Instructor Profile: Thom Morrison
An active member of SMART Local 359 for 33 years, Thom Morrison is excited about his new role as a BIM (Building Information Modeling) instructor at the JATC.
He says even though as a product, sheet metal itself hasn’t changed much over the years, everything from the way it’s drafted in building plans to the way it’s fabricated has become faster and less labor-intensive due to advances in technology.
Not only does the sheet metal industry need people who can operate these machines, but also those who can repair and maintain them. As a result, Local 359 JATC has made some huge investments in state-of-the-art equipment.

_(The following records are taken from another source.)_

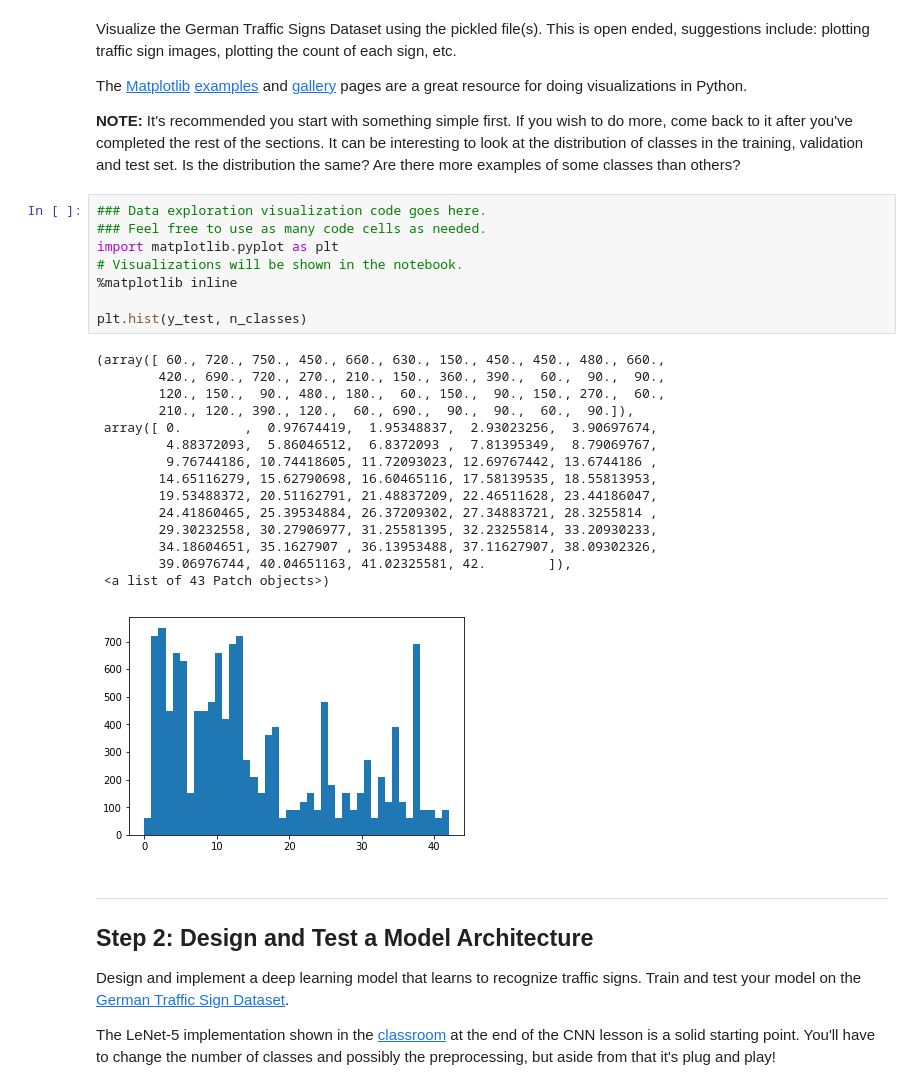
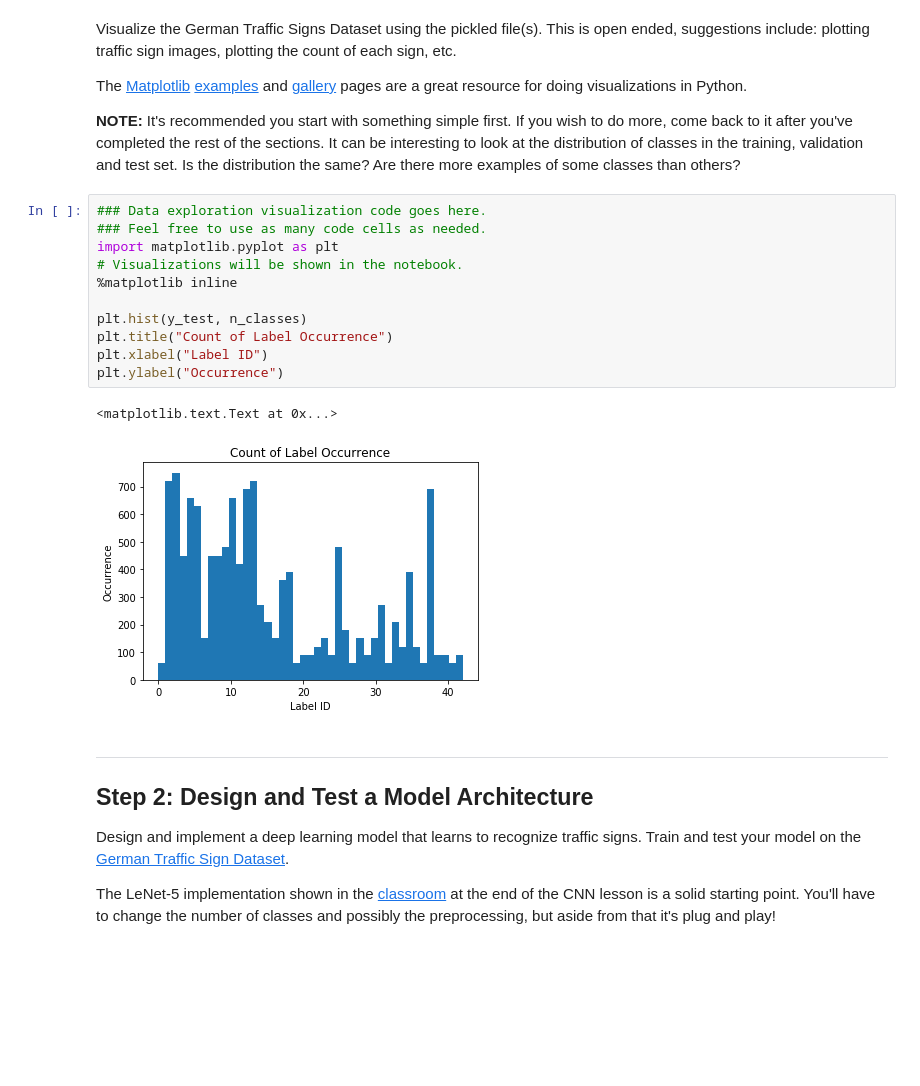
Before and after one commit to kimasenbeck/TrafficSignClassifier, a Jupyter notebook: Traffic_Sign_Classifier.ipynb, the cells around one changed output. Cells and saved outputs as stored; diff of their text form; blank space fills up the shorter version.

```diff
--- a/Traffic_Sign_Classifier.ipynb
+++ b/Traffic_Sign_Classifier.ipynb
@@ -98,27 +98,17 @@ The [Matplotlib](http://matplotlib.org/) [examples](http://matplotlib.org/exampl
 # %%
 ### Data exploration visualization code goes here.
 ### Feel free to use as many code cells as needed.
 import matplotlib.pyplot as plt
 # Visualizations will be shown in the notebook.
 %matplotlib inline
 
 plt.hist(y_test, n_classes)
+plt.title("Count of Label Occurrence")
+plt.xlabel("Label ID")
+plt.ylabel("Occurrence")
 # %% [output]
-(array([ 60., 720., 750., 450., 660., 630., 150., 450., 450., 480., 660.,
-        420., 690., 720., 270., 210., 150., 360., 390.,  60.,  90.,  90.,
-        120., 150.,  90., 480., 180.,  60., 150.,  90., 150., 270.,  60.,
-        210., 120., 390., 120.,  60., 690.,  90.,  90.,  60.,  90.]),
- array([ 0.        ,  0.97674419,  1.95348837,  2.93023256,  3.90697674,
-         4.88372093,  5.86046512,  6.8372093 ,  7.81395349,  8.79069767,
-         9.76744186, 10.74418605, 11.72093023, 12.69767442, 13.6744186 ,
-        14.65116279, 15.62790698, 16.60465116, 17.58139535, 18.55813953,
-        19.53488372, 20.51162791, 21.48837209, 22.46511628, 23.44186047,
-        24.41860465, 25.39534884, 26.37209302, 27.34883721, 28.3255814 ,
-        29.30232558, 30.27906977, 31.25581395, 32.23255814, 33.20930233,
-        34.18604651, 35.1627907 , 36.13953488, 37.11627907, 38.09302326,
-        39.06976744, 40.04651163, 41.02325581, 42.        ]),
- <a list of 43 Patch objects>)
+<matplotlib.text.Text at 0x...>
-[figure, old version]
+[figure, new version]
 # %% [markdown]
 ----
 
```
Also changed, not shown: parts of 6 cells of this notebook, 4 other files.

Apprentices learn how to use robots in the field using the Trimble RTS (Robotic Total Station), a field layout and scanning software that provides precise measurements to help plan a building’s layout. Instead of measuring by hand with tape measures and calipers, the Trimble operator takes a robot into a building where the measurements are recorded.
Trimble allows accurate drawings of planned ductwork and hangers, enabling the sheet metal worker to shoot the hanger spots with a laser. Augmented reality goggles allow the user to “see” the building.
Sheet metal is sent to a plasma table where it is burned into the required shapes.
These technological advances are helpful in establishing new buildings and in retrofitting older ones more quickly and accurately than ever before.
“Using Trimble, the operator can plot 300 to 500 points in a day,” said Morrison. “Prior to this technology, we would use plumb bobs, chopping lines and marking to determine maybe a couple dozen points in a day.”
Apprentices practice their welding skills by using a virtual welder, a system that works a lot like virtual reality games. It’s an exciting time to be an apprentice or a journeyman SMART Local 359 member because the opportunities to learn hands-on in the field and in the computerized realm are not available at this scale anywhere else, says Morrison.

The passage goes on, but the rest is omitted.